+++ Source material
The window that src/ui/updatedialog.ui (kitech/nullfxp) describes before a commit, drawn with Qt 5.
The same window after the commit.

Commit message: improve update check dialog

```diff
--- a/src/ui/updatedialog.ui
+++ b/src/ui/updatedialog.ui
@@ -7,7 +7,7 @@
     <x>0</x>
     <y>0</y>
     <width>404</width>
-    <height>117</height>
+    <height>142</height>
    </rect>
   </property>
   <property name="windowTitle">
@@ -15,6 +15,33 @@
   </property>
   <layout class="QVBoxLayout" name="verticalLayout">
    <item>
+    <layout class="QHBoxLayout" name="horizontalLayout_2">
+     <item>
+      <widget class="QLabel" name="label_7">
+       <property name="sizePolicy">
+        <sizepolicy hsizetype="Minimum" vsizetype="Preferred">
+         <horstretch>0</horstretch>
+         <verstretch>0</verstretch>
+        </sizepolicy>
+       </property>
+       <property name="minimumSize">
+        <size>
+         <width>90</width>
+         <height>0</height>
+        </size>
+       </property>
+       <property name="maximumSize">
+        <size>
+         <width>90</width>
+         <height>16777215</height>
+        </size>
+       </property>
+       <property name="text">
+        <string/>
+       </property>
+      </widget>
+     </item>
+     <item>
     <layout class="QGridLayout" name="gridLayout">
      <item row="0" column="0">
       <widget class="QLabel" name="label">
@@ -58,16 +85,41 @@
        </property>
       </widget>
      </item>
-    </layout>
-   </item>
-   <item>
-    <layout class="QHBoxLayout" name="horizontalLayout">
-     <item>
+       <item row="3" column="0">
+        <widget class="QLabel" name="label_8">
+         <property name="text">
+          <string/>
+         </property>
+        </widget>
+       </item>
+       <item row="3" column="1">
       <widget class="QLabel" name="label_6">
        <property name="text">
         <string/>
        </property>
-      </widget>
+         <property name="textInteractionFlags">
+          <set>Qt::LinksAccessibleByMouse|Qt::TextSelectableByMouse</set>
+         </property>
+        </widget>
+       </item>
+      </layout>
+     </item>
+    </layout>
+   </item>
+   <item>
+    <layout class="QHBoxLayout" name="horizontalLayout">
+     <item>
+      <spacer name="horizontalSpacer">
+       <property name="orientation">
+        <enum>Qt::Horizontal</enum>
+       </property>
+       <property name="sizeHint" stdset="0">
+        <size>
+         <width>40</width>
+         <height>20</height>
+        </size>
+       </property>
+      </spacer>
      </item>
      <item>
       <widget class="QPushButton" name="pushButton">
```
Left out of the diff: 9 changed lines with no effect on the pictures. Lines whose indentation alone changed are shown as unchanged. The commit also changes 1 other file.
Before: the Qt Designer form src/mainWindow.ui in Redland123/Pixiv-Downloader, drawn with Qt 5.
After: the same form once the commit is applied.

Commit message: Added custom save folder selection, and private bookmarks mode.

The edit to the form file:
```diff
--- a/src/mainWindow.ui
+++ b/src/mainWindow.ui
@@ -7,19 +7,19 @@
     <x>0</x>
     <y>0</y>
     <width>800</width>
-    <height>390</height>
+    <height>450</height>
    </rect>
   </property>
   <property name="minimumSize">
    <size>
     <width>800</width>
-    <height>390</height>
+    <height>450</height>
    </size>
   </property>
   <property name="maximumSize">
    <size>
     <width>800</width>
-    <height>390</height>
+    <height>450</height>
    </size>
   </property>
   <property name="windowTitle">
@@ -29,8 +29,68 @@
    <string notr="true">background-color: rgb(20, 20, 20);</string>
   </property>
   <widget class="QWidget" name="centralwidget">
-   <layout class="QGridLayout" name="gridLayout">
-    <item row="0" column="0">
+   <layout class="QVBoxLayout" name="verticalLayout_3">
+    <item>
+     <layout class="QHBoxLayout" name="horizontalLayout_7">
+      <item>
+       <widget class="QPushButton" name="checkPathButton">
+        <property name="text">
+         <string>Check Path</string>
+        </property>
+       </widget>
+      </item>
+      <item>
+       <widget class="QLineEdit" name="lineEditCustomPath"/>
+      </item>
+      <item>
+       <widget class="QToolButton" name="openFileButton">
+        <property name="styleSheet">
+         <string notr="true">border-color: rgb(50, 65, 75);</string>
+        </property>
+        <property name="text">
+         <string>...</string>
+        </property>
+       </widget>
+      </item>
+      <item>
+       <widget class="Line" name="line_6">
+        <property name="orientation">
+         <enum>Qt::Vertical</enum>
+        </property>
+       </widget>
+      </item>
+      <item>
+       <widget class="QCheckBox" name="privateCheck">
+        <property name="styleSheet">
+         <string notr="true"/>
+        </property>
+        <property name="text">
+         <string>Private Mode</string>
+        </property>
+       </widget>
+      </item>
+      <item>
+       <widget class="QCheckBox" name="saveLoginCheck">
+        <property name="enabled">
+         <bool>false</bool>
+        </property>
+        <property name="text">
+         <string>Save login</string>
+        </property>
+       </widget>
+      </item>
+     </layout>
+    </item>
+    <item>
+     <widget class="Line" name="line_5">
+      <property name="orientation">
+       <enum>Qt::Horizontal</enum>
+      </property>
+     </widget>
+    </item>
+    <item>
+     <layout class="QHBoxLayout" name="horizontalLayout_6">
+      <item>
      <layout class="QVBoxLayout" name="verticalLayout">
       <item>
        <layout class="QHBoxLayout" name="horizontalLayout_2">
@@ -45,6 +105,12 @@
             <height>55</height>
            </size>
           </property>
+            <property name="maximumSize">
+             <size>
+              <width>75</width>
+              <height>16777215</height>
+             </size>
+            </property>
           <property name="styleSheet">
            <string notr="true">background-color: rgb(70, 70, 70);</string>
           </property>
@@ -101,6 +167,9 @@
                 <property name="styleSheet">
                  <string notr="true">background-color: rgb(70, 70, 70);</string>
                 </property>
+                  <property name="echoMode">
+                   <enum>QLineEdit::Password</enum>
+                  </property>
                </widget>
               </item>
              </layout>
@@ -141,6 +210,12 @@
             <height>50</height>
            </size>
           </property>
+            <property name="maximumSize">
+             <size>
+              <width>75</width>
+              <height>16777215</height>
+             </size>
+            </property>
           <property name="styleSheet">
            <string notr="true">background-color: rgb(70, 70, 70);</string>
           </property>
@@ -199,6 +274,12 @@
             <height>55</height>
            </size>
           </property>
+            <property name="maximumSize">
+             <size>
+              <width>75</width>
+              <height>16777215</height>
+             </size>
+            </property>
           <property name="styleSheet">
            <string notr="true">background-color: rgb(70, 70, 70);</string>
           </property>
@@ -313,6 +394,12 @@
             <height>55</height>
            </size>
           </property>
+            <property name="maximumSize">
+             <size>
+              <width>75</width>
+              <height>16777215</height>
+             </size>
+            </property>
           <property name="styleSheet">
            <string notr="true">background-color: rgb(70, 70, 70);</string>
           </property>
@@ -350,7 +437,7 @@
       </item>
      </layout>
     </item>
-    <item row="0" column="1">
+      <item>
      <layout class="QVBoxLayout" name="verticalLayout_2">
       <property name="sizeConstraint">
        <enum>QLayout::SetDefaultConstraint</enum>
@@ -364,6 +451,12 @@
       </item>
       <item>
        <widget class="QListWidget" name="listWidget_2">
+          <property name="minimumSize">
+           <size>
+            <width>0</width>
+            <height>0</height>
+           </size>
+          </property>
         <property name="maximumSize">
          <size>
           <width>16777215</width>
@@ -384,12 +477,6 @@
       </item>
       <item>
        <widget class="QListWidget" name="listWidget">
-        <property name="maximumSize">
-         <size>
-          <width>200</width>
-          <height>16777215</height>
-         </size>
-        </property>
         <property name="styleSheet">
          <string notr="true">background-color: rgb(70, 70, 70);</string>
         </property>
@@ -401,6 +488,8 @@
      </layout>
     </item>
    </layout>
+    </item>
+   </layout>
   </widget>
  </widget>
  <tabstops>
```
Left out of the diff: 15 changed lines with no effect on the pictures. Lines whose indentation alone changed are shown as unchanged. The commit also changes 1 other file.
++++++
» Task statement:
A copy of each line above that holds the word "QHBoxLayout" is the expected answer.

» Response for this exercise:
+    <layout class="QHBoxLayout" name="horizontalLayout_2">
-    <layout class="QHBoxLayout" name="horizontalLayout">
+    <layout class="QHBoxLayout" name="horizontalLayout">
+     <layout class="QHBoxLayout" name="horizontalLayout_7">
+     <layout class="QHBoxLayout" name="horizontalLayout_6">
        <layout class="QHBoxLayout" name="horizontalLayout_2">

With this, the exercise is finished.